The proverbial clock is ticking. The preparation window narrows and the training pace quickens for the remaining three viable challengers as the Southern Hemisphere winter turns to an America’s Cup spring in Auckland, New Zealand.
Unfortunately, after more than a hundred days of bliss, the Kiwi Kingdom had a COVID-19 blip on their radar that all but ensures there will be no international fans in the stands for the Prada Cup playoffs and the eventual America’s Cup finals next year.
The Youth America’s Cup has now been canceled, which put yet another damper on the whole affair. Even if any of us diehard fans are let in, there will be a steep price to pay for the first two weeks in Auckland: having to spend untold thousands to quarantine in a government-sanctioned hotel.
On the plus side, American Magic has put their AC75 Defiant through the paces since being let in the New Zealand door a couple of months ago. The team has survived a few close calls and then a capsize, though it was more like a rollover, on their way to getting their team ready as they await their second boat, which was “secretly” flown to New Zealand last week.
The New York Yacht Club entry has turned up the intensity a notch by naming their new boat Patriot, taking direct aim at the Kiwis and targeting their sights on the hardware that sits inside the Royal New Zealand Yacht Squadron clubhouse.
As for the traditional christening ceremony for Patriot, American Magic skipper Terry Hutchinson told the AP’s Bernie Wilson, “There will be load tests, a quick crack of the bottle on the bow, and she’ll go!”
“When comparing the build of Boat #2 to Boat #1, certain parts of the build were easier and others more difficult,” said American Magic designer Brandon Linton. “This is a different design to Defiant, so there are limitations to being able to capitalize on doing the same things twice.”
The other two challengers have wrapped up their respective training sessions at home and will be shipping all their people, parts and pieces down to Auckland shortly. INEOS UK are splitting tacks: packing Britannia 1 on a cargo ship a few weeks back and flying Britannia 2 via the massive Russian-built Antonov 124 cargo transport plane later this month to save valuable time.

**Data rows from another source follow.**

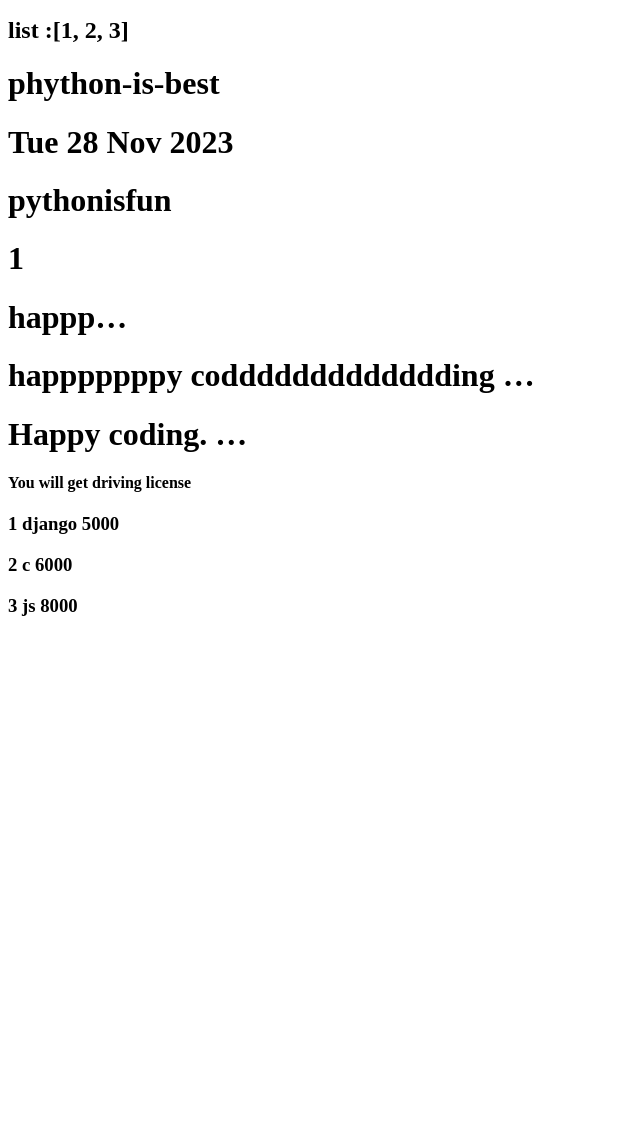
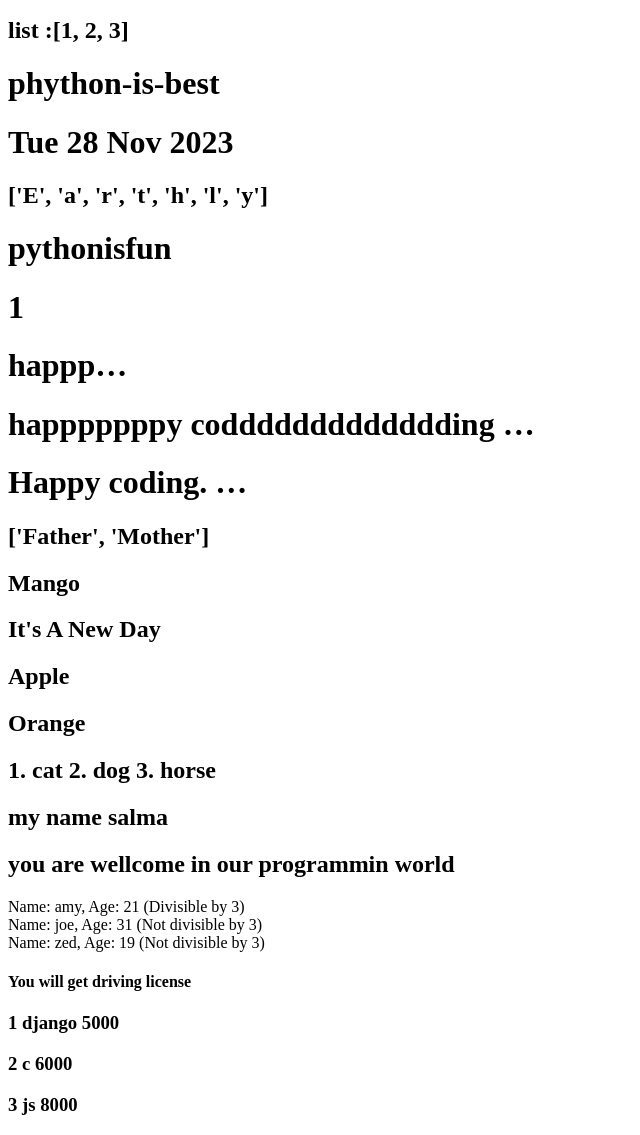
Before and after one commit to Salma93234/project_3, a Django app: page /first_app/ in a window 1280 px wide. Shown: the part 157-1292 px from the top of the page, without its empty margins (0-640 px from the left). Before the commit the page ends 773 px from the top, so only its background shows below. Run offline with Django 4.2, Linux system fonts and the light colour scheme.

Commit message:
second-commit

```diff
--- a/first_app/templates/home.html
+++ b/first_app/templates/home.html
@@ -11,14 +11,35 @@
     <h2>Age :{{age}}</h2>
     <h2>list :{{list}}</h2>
 
+
     <h1>{{lst | join:"-"}}</h1>
     <h1>{{birthday | date:"D d M Y"}}</h1>
-
+    <h2>{{ value5 | make_list }}</h2>
     <h1>{{"python is fun" | cut:" "}}</h1>
     <h1>{{val | length}}</h1>
     <h1>{{'happpppppy coding' | truncatechars:6}}</h1>
     <h1>{{'happpppppy coddddddddddddding nowwwwwwwwwwwwwwwww' | truncatewords:2}}</h1>
     <h1>{{'Happy coding. Python is fun.' | truncatewords:2}}</h1>
+    <h2>{{ some_list | slice:":2" }}</h2>
+    <h2>{{ value4 | random }}</h2>
+    <h2>{{ my_data2 | title }}</h2>
+   <h2>{{ value | first }}</h2>
+   <h2>{{ value | last }}</h2>
+   <h2>{{ my_data | linenumbers }}</h2>
+   <h2>{{ value3 | lower }}</h2>
+   <h2>{{ value2 | lower }}</h2>
+
+
+   {% for person in people %}
+   Name: {{ person.name }}, Age: {{ person.age }}
+   {% if person.age|divisibleby:"3" %}
+       (Divisible by 3)
+   {% else %}
+       (Not divisible by 3)
+   {% endif %}
+   <br>
+{% endfor %}
+
     {% comment %} conditional operator {% endcomment %}
 {% if age >= 20 %}
 <h4>You will get driving license</h4>
--- a/first_app/views.py
+++ b/first_app/views.py
@@ -1,7 +1,25 @@
 from django.shortcuts import render
 import datetime
 def home(request):
-    d={'author':'rahim','age':35,'list':[1,2,3],'lst':['phython','is','best'],'val':' ','birthday':datetime.datetime.now(),
+    d={'author':'rahim','age':35,'list':[1,2,3],'lst':['phython','is','best'],'val':' ',
+
+       'value':['Apple', 'Mango', 'Orange'] ,
+       'my_data' : "cat\ndog\nhorse",
+        'value3':'MY NAME SALMA',
+        'value2':'you are wellcome in our programmin world',
+        'value4':['Banana', 'Mango', 'Orange'],
+         'some_list':['Father', 'Mother', 'Child'],
+        'my_data2' : "It's a new day",
+
+         'people' : [
+        {'name': 'amy', 'age': 21},
+        {'name': 'joe', 'age': 31},
+        {'name': 'zed', 'age': 19},
+    ],
+
+
+        'value5':'Earthly',
+       'birthday':datetime.datetime.now(),
        'courses':[
         {
             'id':1,
```
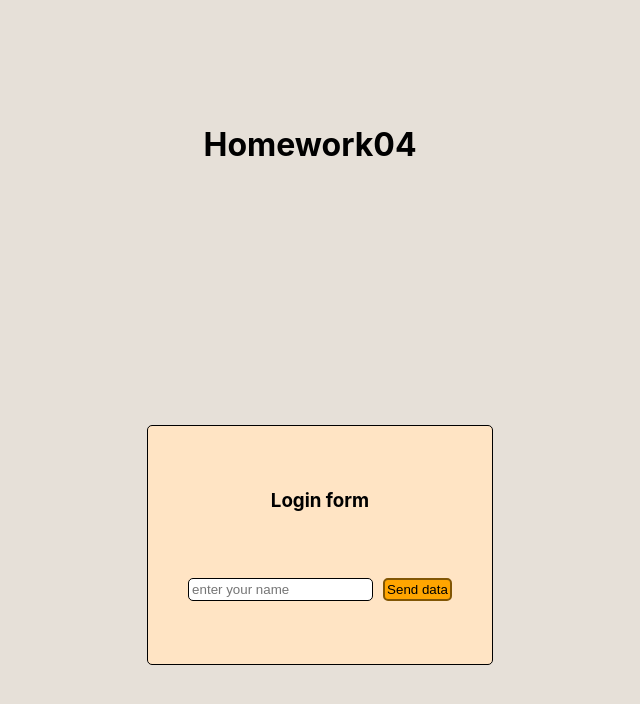
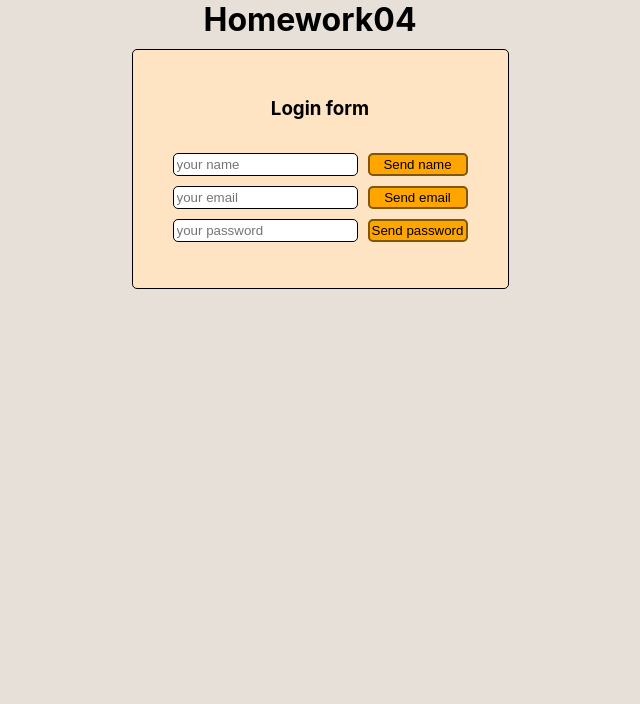
Before and after one commit to BorisIurciuc/fepro, a React (Create React App) app: page / in a window 1280 px wide. Shown: the top 704 px of the page, without its empty margins (330-970 px from the left). Built offline with nearby package versions, Linux system fonts and the light colour scheme.

Commit message:
add 2 input fields

```diff
--- a/src/components/loginForm/LoginForm.jsx
+++ b/src/components/loginForm/LoginForm.jsx
@@ -7,16 +7,19 @@
             <form type='submit' className="form">
             <h3>Login form</h3>
                 <div className="loginForm">
-
-                <Input
-                    name={'name'}
-                    type={'text'}
-                    placeholder={'enter your name'}
-                    label={'userName'}/>
-                <MyButton
-                    name={'Send data'}
-                    type={'submit'}/>
+                    <div className="inputForm">
+                        <Input name={'name'} type={'text'} placeholder={'your name'} label={'userName'}/>
+                        <MyButton name={'Send name'} type={'submit'}/>
                     </div>
+                    <div className="inputForm">
+                        <Input name={'email'} type={'text'} placeholder={'your email'} label={'uselEmail'}/>
+                        <MyButton name={'Send email'} type={'submit'}/>
+                    </div>
+                    <div className="inputForm">
+                        <Input name={'password'} type={'text'} placeholder={'your password'} label={'uselPasswd'}/>
+                        <MyButton name={'Send password'} type={'submit'}/>
+                    </div>
+                </div>
             </form>
         </div>
     )
--- a/src/components/loginForm/loginForm.css
+++ b/src/components/loginForm/loginForm.css
@@ -18,7 +18,14 @@
 }
 
 .loginForm{
+    display: flex;
+    flex-direction: column;
+    justify-content: center;
+    align-items: center;
+    gap: 10px;
+}
 
+.inputForm{
     display: flex;
     flex-direction: row;
     justify-content: center;
--- a/src/components/myButton/myButton.css
+++ b/src/components/myButton/myButton.css
@@ -1,5 +1,5 @@
 .button {
-    width: 100%;
+    width: 100px;
     padding: 2px;
     background-color: orange;
     border: 2px solid rgb(129, 86, 5);
--- a/src/homeworks/homework04/homework04.css
+++ b/src/homeworks/homework04/homework04.css
@@ -7,7 +7,6 @@
     height: 100vh;
     display: flex;
     flex-direction: column;
-    justify-content:space-around ;
     align-items: center;
     background-color: rgb(230, 224, 216);
 }
```
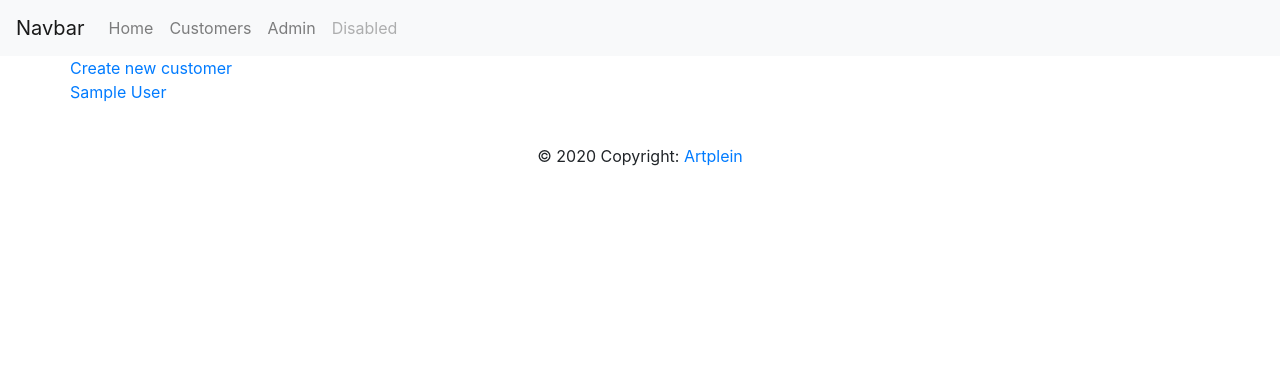
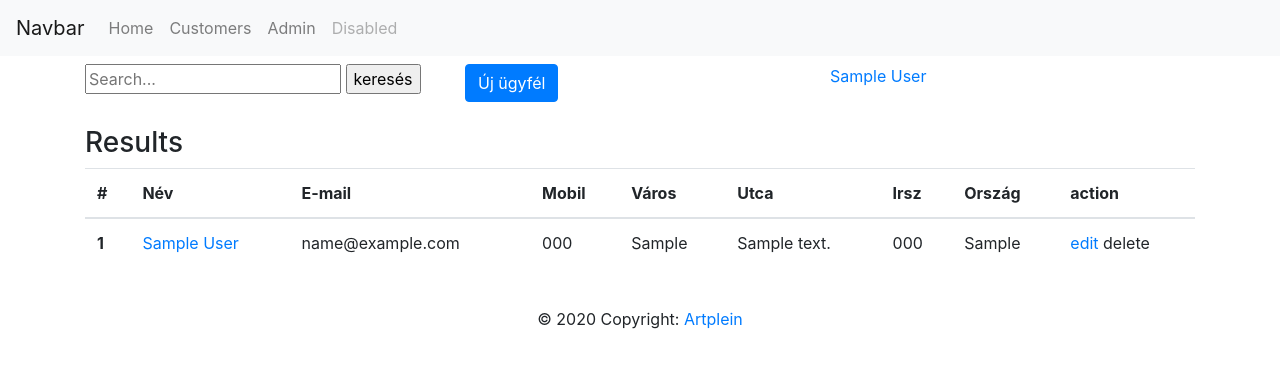
Before and after one commit to godjira-homless/artwork, a Django app: template templates/customers.html in a window 1280 px wide. Shown: the top 368 px of the page. Run offline with Django 3.2, Linux system fonts and the light colour scheme; the template is opened without the code that fills it: values that come from a table or form of the project are taken from there, others are empty; tables that the repository leaves empty hold one stand-in row (values such as "Sample post"); some libraries are stand-ins or nearby versions.

Commit message:
customer search

```diff
--- a/customers/models.py
+++ b/customers/models.py
@@ -25,7 +25,7 @@ class Customer(models.Model):
         return self.name
 
     def get_absolute_url(self):
-        return reverse('customer_detail', kwargs={'slug': self.slug})
+        return reverse('update_customer', kwargs={'id': self.id})
 
     def save(self, *args, **kwargs):
         if not self.slug:
--- a/customers/urls.py
+++ b/customers/urls.py
@@ -1,9 +1,11 @@
 from django.urls import path
 from customers import views
+from customers.views import SearchResultsView
 
 urlpatterns = [
     path('', views.index, name='customers_list'),
     path('create/', views.create_customer, name='create_customer'),
     path('update/<int:id>', views.update_customer, name='update_customer'),
+    path('search/', SearchResultsView.as_view(), name='search_results')
 
 ]
--- a/templates/customers.html
+++ b/templates/customers.html
@@ -2,24 +2,67 @@
 
 {% load crispy_forms_tags %}
 
-{% block title %}<title>Customers</title>{% endblock title %}
+{% block title %}<title>Ügyfelek</title>{% endblock title %}
 
 {% block content %}
 
-<div class="container">
+<div class="container mt-2 my-container">
     <div class="row">
-    <a href="{% url 'create_customer' %}">Create new customer</a>
+        <div class="col-sm">
+            <form action="{% url 'search_results' %}" method="get">
+              <input name="q" type="text" placeholder="Search...">
+                 <input type="submit" name="btn" value="keresés">
+            </form>
+        </div>
+        <div class="col-sm">
+            <a href="{% url 'create_customer' %}">
+                <button class="btn btn-primary">Új ügyfél</button>
+            </a>
+        </div>
+        <div class="col-sm">
+            {% for customer in customers %}
+            <div class="row">
+                <a href="{% url 'update_customer' customer.id %}">{{ customer.name }}</a>
+            </div>
+            {% endfor %}
+        </div>
     </div>
 </div>
 
-{% if customers %}
-<div class="container">
-{% for customer in customers %}
-    <div class="row">
-        <a href="{% url 'update_customer' customer.id %}">{{ customer.name }}</a>
-    </div>
-{% endfor %}
+{% if object_list %}
+<div class="mt-4 container">
+    <h3>Results</h3>
+    <table class="table">
+        <thead>
+        <tr>
+            <th scope="col">#</th>
+            <th scope="col">Név</th>
+            <th scope="col">E-mail</th>
+            <th scope="col">Mobil</th>
+            <th scope="col">Város</th>
+            <th scope="col">Utca</th>
+            <th scope="col">Irsz</th>
+            <th scope="col">Ország</th>
+            <th scope="col">action</th>
+        </tr>
+        </thead>
+        <tbody>
+        {% for customer in object_list %}
+        <tr>
+            <th scope="row">{{ customer.id }}</th>
+            <td><a href="{% url 'update_customer' customer.id %}">{{ customer.name }}</a></td>
+            <td>{{ customer.email }}</td>
+            <td>{{ customer.phone }}</td>
+            <td>{{ customer.city }}</td>
+            <td>{{ customer.address }}</td>
+            <td>{{ customer.zip }}</td>
+            <td>{{ customer.country }}</td>
+            <td><a href="{% url 'update_customer' customer.id %}">edit</a> delete</td>
+        </tr>
+        {% endfor %}
+        </tbody>
+    </table>
 </div>
 {% endif %}
 
-{% endblock content %}
+    {% endblock content %}
```
Also changed, not shown: customers/views.py (+13 -0 lines), templates/search_results.html (added, +27 -0 lines).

The Luna Rossa Prada Pirelli AC75 left Cagliari last week and will arrive sometime in mid-October. Team director and skipper Max Sirena made no bones in his remarks as the team departed for New Zealand. “We leave after three years of intensive work,” said Sirena. “We are aware another chapter in this adventure awaits, one that will require even more commitment and determination in view of the ultimate goal.”